Ruth E. Salzman analysed the underwriting profits and investment income topics in depth. Underwriting profit is the amount of premium that remains and earned by the insurer after all losses have been paid out and the deduction of administrative expenses. It is an important part of financial planning within insurance companies. Investment income is the ratio of the next investment income earned from an insurance providers premium. This is the income from investment activities rather than the company’s operations.

 

Estimated Liabilities for Losses & Loss Adjustment Expenses

Ruth E. Salzmann wrote and published a book that analysed and discussed in depth the estimated insurance liabilities for losses and loss adjustment expenses in the insurance industry. Losses and loss-adjustment expenses are an insurance company’s proportion of reserves that have been set aside for unpaid losses. It also covers costs of investigation and adjustment for losses.

 

The Salzmann Curves

In 1978 Ruth E. Salzmann developed the Salzmann Curves. This was the primary basis for pricing property insurance for 40 years. The Salzamnn Curves were a calculation between homeowner’s fire losses and the corresponding level of insurance. If you are not a math or insurance whiz, this basically means she created a pricing structure that showed what a policy premium should cost based on the value of items lost. The higher the cost to replace the items, the higher up the curve your travel to discover the cost that should be associated with that particular premium.

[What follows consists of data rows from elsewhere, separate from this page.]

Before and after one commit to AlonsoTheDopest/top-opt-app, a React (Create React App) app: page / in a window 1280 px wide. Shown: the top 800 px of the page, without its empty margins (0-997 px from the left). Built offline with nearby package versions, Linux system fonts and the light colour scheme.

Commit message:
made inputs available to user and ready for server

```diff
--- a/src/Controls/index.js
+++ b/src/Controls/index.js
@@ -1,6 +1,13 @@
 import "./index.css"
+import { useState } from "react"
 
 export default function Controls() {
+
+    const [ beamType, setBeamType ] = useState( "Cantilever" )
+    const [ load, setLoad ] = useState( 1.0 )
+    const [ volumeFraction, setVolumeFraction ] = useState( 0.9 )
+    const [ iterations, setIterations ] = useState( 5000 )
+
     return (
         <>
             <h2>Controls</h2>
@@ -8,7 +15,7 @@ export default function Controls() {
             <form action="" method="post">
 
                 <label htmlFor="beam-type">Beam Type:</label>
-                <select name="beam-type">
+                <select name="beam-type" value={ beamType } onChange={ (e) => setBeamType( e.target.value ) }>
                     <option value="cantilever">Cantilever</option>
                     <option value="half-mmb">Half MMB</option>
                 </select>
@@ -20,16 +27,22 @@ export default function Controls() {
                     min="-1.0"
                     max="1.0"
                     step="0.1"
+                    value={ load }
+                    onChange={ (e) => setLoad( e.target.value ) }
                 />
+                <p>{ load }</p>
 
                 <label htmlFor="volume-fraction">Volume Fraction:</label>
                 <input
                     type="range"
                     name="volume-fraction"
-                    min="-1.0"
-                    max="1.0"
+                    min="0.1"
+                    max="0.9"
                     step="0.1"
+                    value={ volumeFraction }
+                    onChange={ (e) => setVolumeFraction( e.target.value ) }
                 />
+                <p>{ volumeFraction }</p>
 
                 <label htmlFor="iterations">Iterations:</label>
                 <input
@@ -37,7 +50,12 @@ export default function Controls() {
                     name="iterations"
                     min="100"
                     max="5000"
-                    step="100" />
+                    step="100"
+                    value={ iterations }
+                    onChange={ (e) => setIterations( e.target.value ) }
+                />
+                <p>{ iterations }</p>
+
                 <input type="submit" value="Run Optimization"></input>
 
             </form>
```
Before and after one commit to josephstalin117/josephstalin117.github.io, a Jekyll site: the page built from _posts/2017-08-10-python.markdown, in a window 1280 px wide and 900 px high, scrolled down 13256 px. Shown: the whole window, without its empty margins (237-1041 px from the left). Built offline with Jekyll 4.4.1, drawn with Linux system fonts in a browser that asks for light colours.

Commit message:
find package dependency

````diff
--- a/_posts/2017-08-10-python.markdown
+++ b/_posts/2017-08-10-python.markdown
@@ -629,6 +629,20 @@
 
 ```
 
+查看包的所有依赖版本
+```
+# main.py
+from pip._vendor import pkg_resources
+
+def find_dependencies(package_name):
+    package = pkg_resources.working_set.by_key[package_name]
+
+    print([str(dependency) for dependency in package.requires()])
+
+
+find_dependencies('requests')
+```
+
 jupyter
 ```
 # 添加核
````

Ruth came about her calculations by using accident data from 1960 supplied by the then Insurance Company of North America (INA). Each fire claim was expressed as a percentage of the amount of insurance on the policy coverage. This is known as the insurance claims adjuster.